WHAT THE EXERCISE ASKS:
Retype the data below exactly; skip every image.

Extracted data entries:
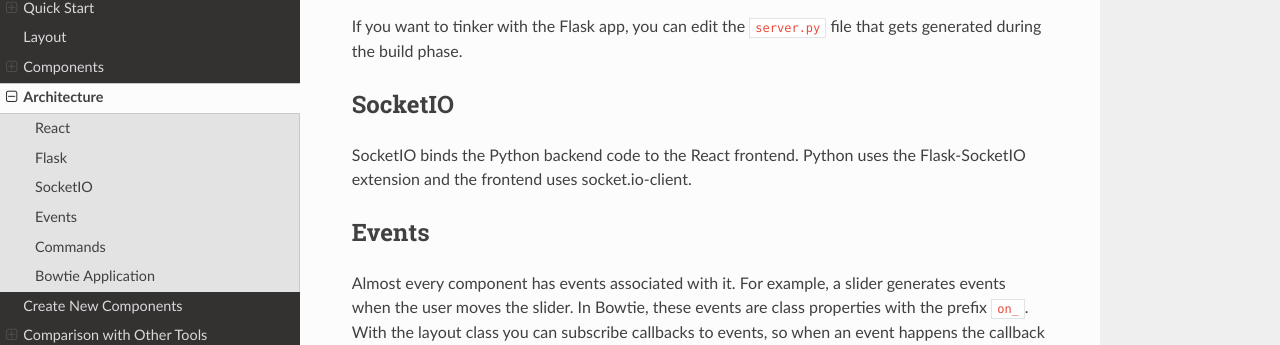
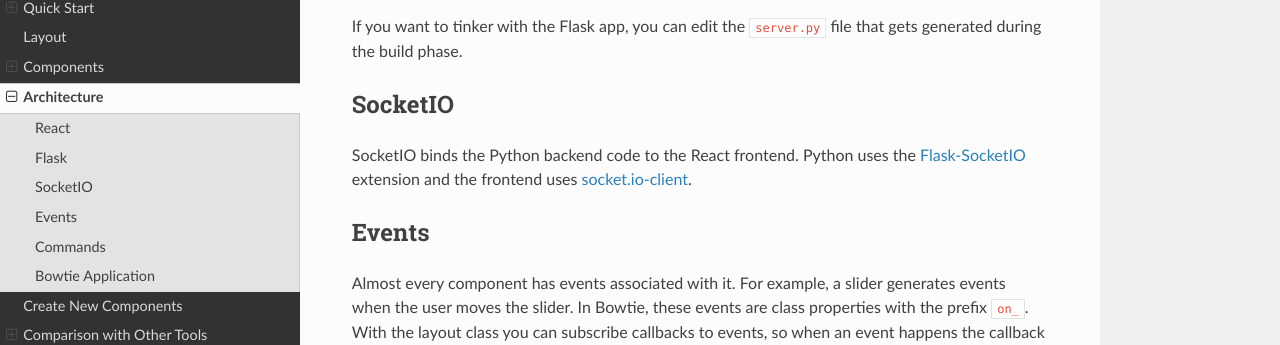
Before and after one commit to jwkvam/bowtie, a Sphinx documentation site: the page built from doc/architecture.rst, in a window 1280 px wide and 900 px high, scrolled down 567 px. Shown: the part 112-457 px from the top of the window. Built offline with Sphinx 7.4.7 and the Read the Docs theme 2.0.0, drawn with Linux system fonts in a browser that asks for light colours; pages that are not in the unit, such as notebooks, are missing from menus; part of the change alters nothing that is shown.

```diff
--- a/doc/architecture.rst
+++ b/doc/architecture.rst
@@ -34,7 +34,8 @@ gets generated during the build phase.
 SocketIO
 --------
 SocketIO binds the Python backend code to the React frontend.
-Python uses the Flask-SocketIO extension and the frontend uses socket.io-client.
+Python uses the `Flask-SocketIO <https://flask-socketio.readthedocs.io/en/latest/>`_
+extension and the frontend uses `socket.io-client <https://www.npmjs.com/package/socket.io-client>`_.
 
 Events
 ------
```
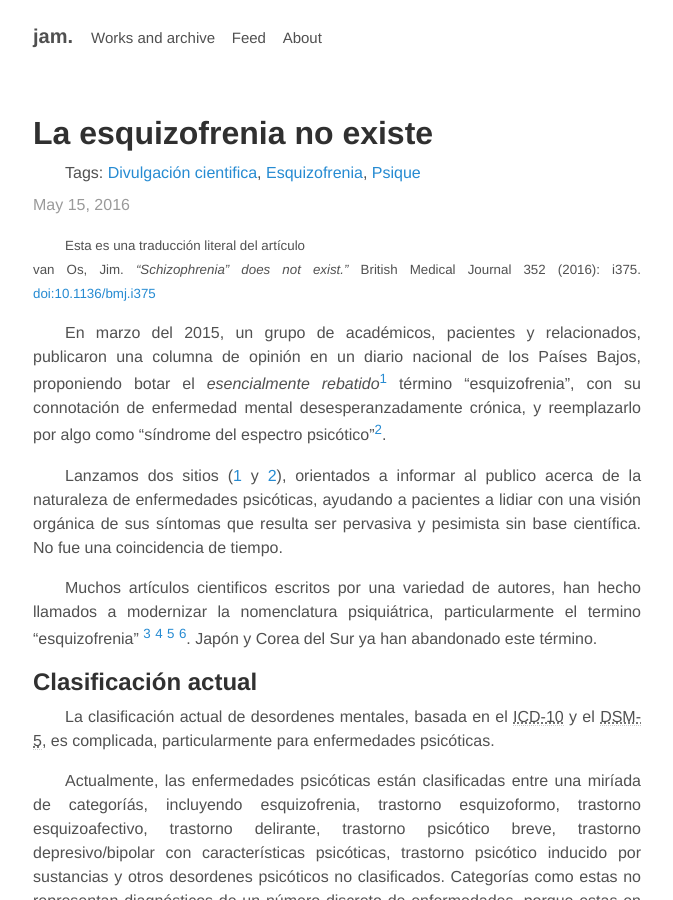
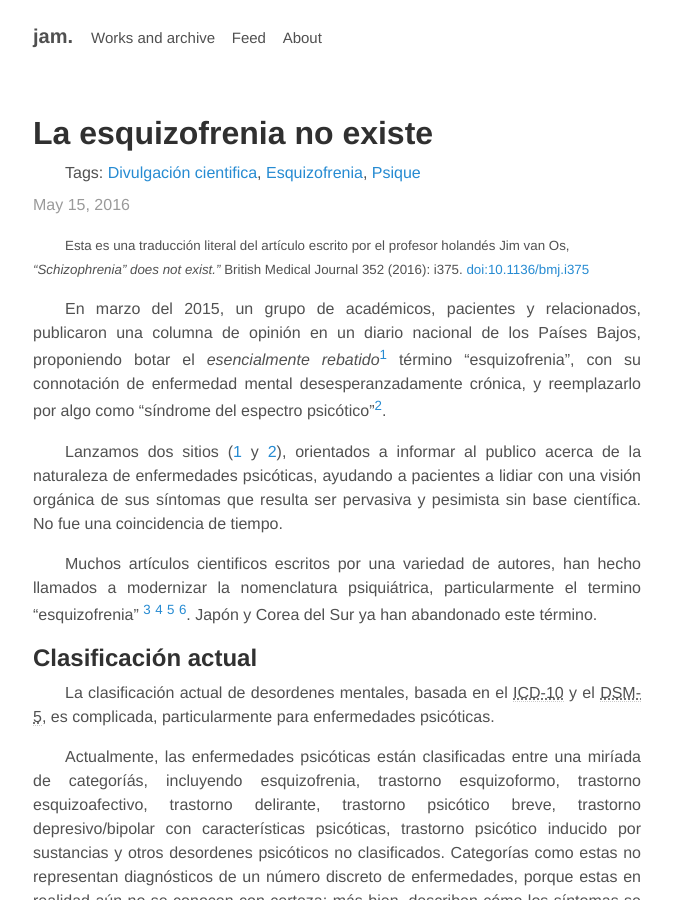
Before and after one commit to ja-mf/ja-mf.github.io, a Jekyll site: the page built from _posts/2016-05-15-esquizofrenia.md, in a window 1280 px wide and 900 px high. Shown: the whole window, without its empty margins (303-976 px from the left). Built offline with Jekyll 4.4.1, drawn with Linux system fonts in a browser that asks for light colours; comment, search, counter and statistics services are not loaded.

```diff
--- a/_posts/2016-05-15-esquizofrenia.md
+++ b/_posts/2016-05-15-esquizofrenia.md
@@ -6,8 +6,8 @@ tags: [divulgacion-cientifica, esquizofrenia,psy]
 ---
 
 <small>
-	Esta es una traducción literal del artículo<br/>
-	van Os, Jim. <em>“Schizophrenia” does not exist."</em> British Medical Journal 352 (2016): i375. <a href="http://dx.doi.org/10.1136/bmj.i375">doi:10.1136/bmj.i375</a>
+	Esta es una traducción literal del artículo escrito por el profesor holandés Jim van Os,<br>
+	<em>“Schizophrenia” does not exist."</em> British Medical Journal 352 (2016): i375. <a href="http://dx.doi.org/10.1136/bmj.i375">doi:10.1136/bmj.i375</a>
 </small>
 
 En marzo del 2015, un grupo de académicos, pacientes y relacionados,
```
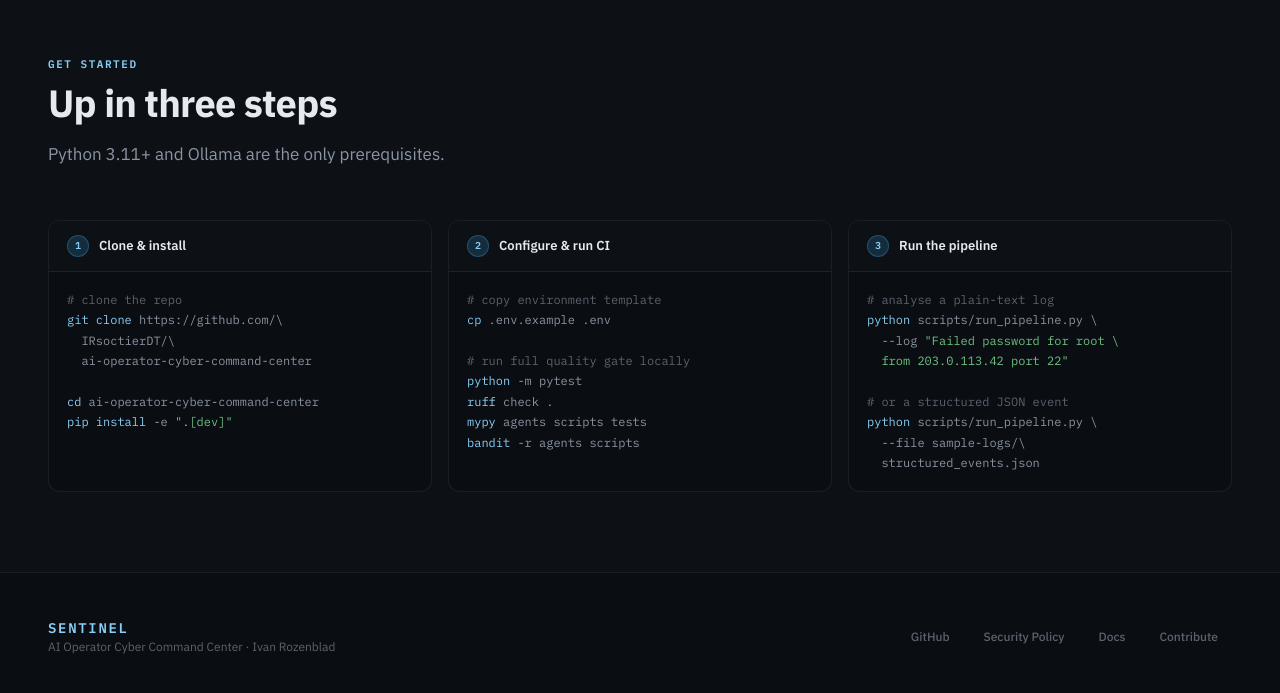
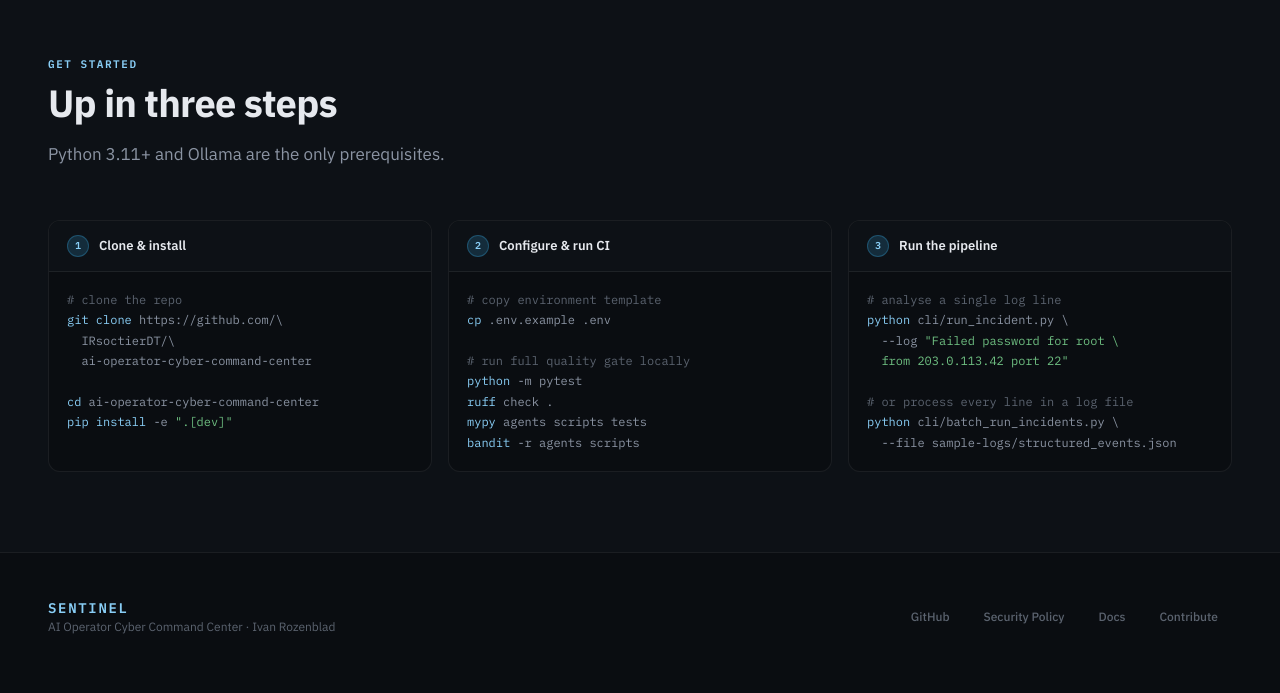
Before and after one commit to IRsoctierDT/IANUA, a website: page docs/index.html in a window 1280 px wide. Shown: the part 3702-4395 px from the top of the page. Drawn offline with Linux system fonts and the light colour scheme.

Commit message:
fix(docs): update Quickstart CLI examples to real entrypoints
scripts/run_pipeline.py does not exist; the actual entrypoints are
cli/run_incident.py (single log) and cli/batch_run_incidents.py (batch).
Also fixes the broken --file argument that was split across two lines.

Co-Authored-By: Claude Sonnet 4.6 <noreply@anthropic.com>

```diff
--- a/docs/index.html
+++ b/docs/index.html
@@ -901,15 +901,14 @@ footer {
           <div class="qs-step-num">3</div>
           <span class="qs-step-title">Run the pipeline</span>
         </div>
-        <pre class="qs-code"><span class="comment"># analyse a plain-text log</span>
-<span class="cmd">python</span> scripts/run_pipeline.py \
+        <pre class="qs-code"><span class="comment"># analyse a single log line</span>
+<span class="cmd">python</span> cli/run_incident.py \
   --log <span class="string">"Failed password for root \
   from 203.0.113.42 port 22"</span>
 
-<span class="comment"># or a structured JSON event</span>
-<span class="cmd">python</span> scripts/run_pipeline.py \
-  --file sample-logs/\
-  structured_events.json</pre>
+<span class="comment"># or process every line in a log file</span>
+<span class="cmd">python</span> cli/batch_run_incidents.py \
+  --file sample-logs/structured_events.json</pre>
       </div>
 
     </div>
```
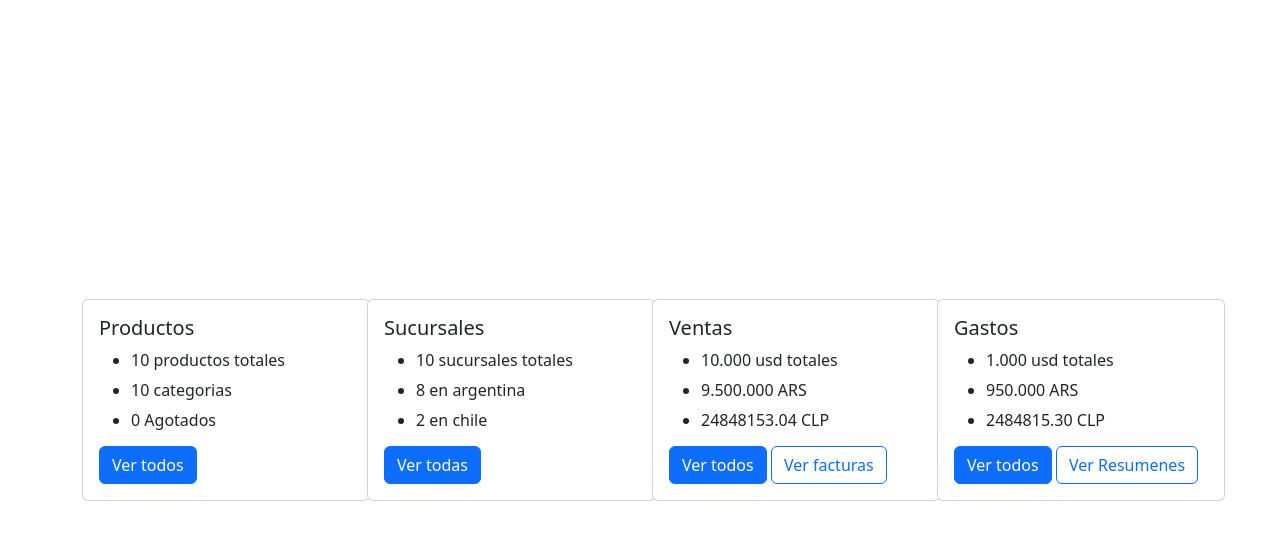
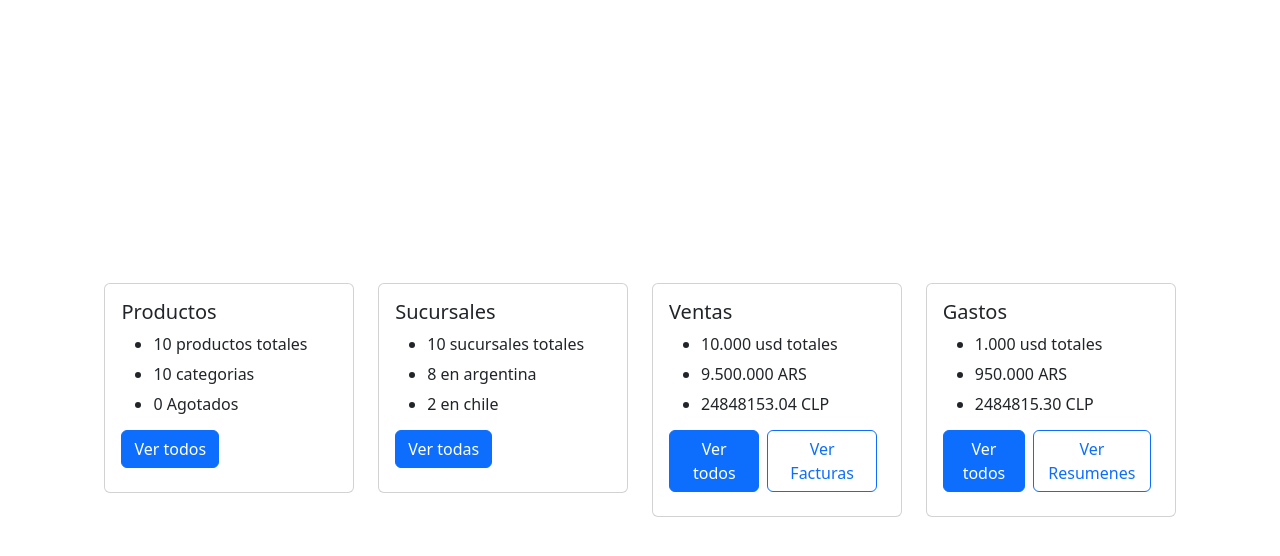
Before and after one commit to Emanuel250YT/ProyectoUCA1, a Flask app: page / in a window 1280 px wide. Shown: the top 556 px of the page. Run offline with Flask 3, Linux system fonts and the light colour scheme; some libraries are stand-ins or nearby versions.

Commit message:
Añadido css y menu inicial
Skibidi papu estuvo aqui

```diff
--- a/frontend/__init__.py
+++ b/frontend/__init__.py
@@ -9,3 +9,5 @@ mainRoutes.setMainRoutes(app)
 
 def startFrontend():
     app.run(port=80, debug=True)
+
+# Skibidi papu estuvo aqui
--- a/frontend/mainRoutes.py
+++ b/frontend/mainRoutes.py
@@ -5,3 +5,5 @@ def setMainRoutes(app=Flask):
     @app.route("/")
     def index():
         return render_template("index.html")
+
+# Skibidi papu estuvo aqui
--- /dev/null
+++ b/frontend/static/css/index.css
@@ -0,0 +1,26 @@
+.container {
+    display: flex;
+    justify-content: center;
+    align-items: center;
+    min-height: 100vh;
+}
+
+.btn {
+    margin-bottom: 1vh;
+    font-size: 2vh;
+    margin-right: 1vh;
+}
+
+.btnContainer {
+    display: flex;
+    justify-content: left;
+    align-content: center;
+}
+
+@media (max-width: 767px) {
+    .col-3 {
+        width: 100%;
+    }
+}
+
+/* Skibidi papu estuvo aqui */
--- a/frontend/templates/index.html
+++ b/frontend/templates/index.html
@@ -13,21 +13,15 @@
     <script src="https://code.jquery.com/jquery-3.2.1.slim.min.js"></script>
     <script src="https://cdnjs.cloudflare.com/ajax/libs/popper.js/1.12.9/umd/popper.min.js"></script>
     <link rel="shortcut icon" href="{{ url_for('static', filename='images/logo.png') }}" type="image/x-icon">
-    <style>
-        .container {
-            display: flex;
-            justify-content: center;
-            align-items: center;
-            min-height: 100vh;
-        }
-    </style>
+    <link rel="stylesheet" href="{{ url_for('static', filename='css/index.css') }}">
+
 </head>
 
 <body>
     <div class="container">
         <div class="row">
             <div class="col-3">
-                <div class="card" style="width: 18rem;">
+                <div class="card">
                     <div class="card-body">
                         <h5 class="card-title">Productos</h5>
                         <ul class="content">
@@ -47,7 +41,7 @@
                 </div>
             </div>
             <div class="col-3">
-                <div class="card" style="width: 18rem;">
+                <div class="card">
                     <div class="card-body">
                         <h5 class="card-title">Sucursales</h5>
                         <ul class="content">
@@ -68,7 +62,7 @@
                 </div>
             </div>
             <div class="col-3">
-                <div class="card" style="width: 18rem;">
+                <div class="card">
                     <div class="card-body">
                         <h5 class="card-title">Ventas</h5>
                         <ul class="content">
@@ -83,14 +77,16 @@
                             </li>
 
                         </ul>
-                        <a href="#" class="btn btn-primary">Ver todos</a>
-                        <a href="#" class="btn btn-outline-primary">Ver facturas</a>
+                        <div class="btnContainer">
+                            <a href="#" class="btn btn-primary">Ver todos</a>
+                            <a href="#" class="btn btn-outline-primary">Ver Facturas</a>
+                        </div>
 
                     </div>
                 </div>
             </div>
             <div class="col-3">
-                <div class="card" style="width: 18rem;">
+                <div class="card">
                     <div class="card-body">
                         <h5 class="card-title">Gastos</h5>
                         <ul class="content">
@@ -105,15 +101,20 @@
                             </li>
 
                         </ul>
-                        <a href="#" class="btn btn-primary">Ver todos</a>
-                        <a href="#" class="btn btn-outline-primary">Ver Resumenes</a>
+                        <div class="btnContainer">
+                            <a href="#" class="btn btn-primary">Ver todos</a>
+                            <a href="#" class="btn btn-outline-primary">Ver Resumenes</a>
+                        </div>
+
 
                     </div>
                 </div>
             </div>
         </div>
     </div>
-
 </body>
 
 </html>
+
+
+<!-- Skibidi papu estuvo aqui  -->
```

RESPONSE AREA:
Before and after one commit to jwkvam/bowtie, a Sphinx documentation site: the page built from doc/architecture.rst, in a window 1280 px wide and 900 px high, scrolled down 567 px. Shown: the part 112-457 px from the top of the window. Built offline with Sphinx 7.4.7 and the Read the Docs theme 2.0.0, drawn with Linux system fonts in a browser that asks for light colours; pages that are not in the unit, such as notebooks, are missing from menus; part of the change alters nothing that is shown.

```diff
--- a/doc/architecture.rst
+++ b/doc/architecture.rst
@@ -34,7 +34,8 @@ gets generated during the build phase.
 SocketIO
 --------
 SocketIO binds the Python backend code to the React frontend.
-Python uses the Flask-SocketIO extension and the frontend uses socket.io-client.
+Python uses the `Flask-SocketIO <https://flask-socketio.readthedocs.io/en/latest/>`_
+extension and the frontend uses `socket.io-client <https://www.npmjs.com/package/socket.io-client>`_.
 
 Events
 ------
```
Before and after one commit to ja-mf/ja-mf.github.io, a Jekyll site: the page built from _posts/2016-05-15-esquizofrenia.md, in a window 1280 px wide and 900 px high. Shown: the whole window, without its empty margins (303-976 px from the left). Built offline with Jekyll 4.4.1, drawn with Linux system fonts in a browser that asks for light colours; comment, search, counter and statistics services are not loaded.

```diff
--- a/_posts/2016-05-15-esquizofrenia.md
+++ b/_posts/2016-05-15-esquizofrenia.md
@@ -6,8 +6,8 @@ tags: [divulgacion-cientifica, esquizofrenia,psy]
 ---
 
 <small>
-	Esta es una traducción literal del artículo<br/>
-	van Os, Jim. <em>“Schizophrenia” does not exist."</em> British Medical Journal 352 (2016): i375. <a href="http://dx.doi.org/10.1136/bmj.i375">doi:10.1136/bmj.i375</a>
+	Esta es una traducción literal del artículo escrito por el profesor holandés Jim van Os,<br>
+	<em>“Schizophrenia” does not exist."</em> British Medical Journal 352 (2016): i375. <a href="http://dx.doi.org/10.1136/bmj.i375">doi:10.1136/bmj.i375</a>
 </small>
 
 En marzo del 2015, un grupo de académicos, pacientes y relacionados,
```
Before and after one commit to IRsoctierDT/IANUA, a website: page docs/index.html in a window 1280 px wide. Shown: the part 3702-4395 px from the top of the page. Drawn offline with Linux system fonts and the light colour scheme.

Commit message:
fix(docs): update Quickstart CLI examples to real entrypoints
scripts/run_pipeline.py does not exist; the actual entrypoints are
cli/run_incident.py (single log) and cli/batch_run_incidents.py (batch).
Also fixes the broken --file argument that was split across two lines.

Co-Authored-By: Claude Sonnet 4.6 <noreply@anthropic.com>

```diff
--- a/docs/index.html
+++ b/docs/index.html
@@ -901,15 +901,14 @@ footer {
           <div class="qs-step-num">3</div>
           <span class="qs-step-title">Run the pipeline</span>
         </div>
-        <pre class="qs-code"><span class="comment"># analyse a plain-text log</span>
-<span class="cmd">python</span> scripts/run_pipeline.py \
+        <pre class="qs-code"><span class="comment"># analyse a single log line</span>
+<span class="cmd">python</span> cli/run_incident.py \
   --log <span class="string">"Failed password for root \
   from 203.0.113.42 port 22"</span>
 
-<span class="comment"># or a structured JSON event</span>
-<span class="cmd">python</span> scripts/run_pipeline.py \
-  --file sample-logs/\
-  structured_events.json</pre>
+<span class="comment"># or process every line in a log file</span>
+<span class="cmd">python</span> cli/batch_run_incidents.py \
+  --file sample-logs/structured_events.json</pre>
       </div>
 
     </div>
```
Before and after one commit to Emanuel250YT/ProyectoUCA1, a Flask app: page / in a window 1280 px wide. Shown: the top 556 px of the page. Run offline with Flask 3, Linux system fonts and the light colour scheme; some libraries are stand-ins or nearby versions.

Commit message:
Añadido css y menu inicial
Skibidi papu estuvo aqui

```diff
--- a/frontend/__init__.py
+++ b/frontend/__init__.py
@@ -9,3 +9,5 @@ mainRoutes.setMainRoutes(app)
 
 def startFrontend():
     app.run(port=80, debug=True)
+
+# Skibidi papu estuvo aqui
--- a/frontend/mainRoutes.py
+++ b/frontend/mainRoutes.py
@@ -5,3 +5,5 @@ def setMainRoutes(app=Flask):
     @app.route("/")
     def index():
         return render_template("index.html")
+
+# Skibidi papu estuvo aqui
--- /dev/null
+++ b/frontend/static/css/index.css
@@ -0,0 +1,26 @@
+.container {
+    display: flex;
+    justify-content: center;
+    align-items: center;
+    min-height: 100vh;
+}
+
+.btn {
+    margin-bottom: 1vh;
+    font-size: 2vh;
+    margin-right: 1vh;
+}
+
+.btnContainer {
+    display: flex;
+    justify-content: left;
+    align-content: center;
+}
+
+@media (max-width: 767px) {
+    .col-3 {
+        width: 100%;
+    }
+}
+
+/* Skibidi papu estuvo aqui */
--- a/frontend/templates/index.html
+++ b/frontend/templates/index.html
@@ -13,21 +13,15 @@
     <script src="https://code.jquery.com/jquery-3.2.1.slim.min.js"></script>
     <script src="https://cdnjs.cloudflare.com/ajax/libs/popper.js/1.12.9/umd/popper.min.js"></script>
     <link rel="shortcut icon" href="{{ url_for('static', filename='images/logo.png') }}" type="image/x-icon">
-    <style>
-        .container {
-            display: flex;
-            justify-content: center;
-            align-items: center;
-            min-height: 100vh;
-        }
-    </style>
+    <link rel="stylesheet" href="{{ url_for('static', filename='css/index.css') }}">
+
 </head>
 
 <body>
     <div class="container">
         <div class="row">
             <div class="col-3">
-                <div class="card" style="width: 18rem;">
+                <div class="card">
                     <div class="card-body">
                         <h5 class="card-title">Productos</h5>
                         <ul class="content">
@@ -47,7 +41,7 @@
                 </div>
             </div>
             <div class="col-3">
-                <div class="card" style="width: 18rem;">
+                <div class="card">
                     <div class="card-body">
                         <h5 class="card-title">Sucursales</h5>
                         <ul class="content">
@@ -68,7 +62,7 @@
                 </div>
             </div>
             <div class="col-3">
-                <div class="card" style="width: 18rem;">
+                <div class="card">
                     <div class="card-body">
                         <h5 class="card-title">Ventas</h5>
                         <ul class="content">
@@ -83,14 +77,16 @@
                             </li>
 
                         </ul>
-                        <a href="#" class="btn btn-primary">Ver todos</a>
-                        <a href="#" class="btn btn-outline-primary">Ver facturas</a>
+                        <div class="btnContainer">
+                            <a href="#" class="btn btn-primary">Ver todos</a>
+                            <a href="#" class="btn btn-outline-primary">Ver Facturas</a>
+                        </div>
 
                     </div>
                 </div>
             </div>
             <div class="col-3">
-                <div class="card" style="width: 18rem;">
+                <div class="card">
                     <div class="card-body">
                         <h5 class="card-title">Gastos</h5>
                         <ul class="content">
@@ -105,15 +101,20 @@
                             </li>
 
                         </ul>
-                        <a href="#" class="btn btn-primary">Ver todos</a>
-                        <a href="#" class="btn btn-outline-primary">Ver Resumenes</a>
+                        <div class="btnContainer">
+                            <a href="#" class="btn btn-primary">Ver todos</a>
+                            <a href="#" class="btn btn-outline-primary">Ver Resumenes</a>
+                        </div>
+
 
                     </div>
                 </div>
             </div>
         </div>
     </div>
-
 </body>
 
 </html>
+
+
+<!-- Skibidi papu estuvo aqui  -->
```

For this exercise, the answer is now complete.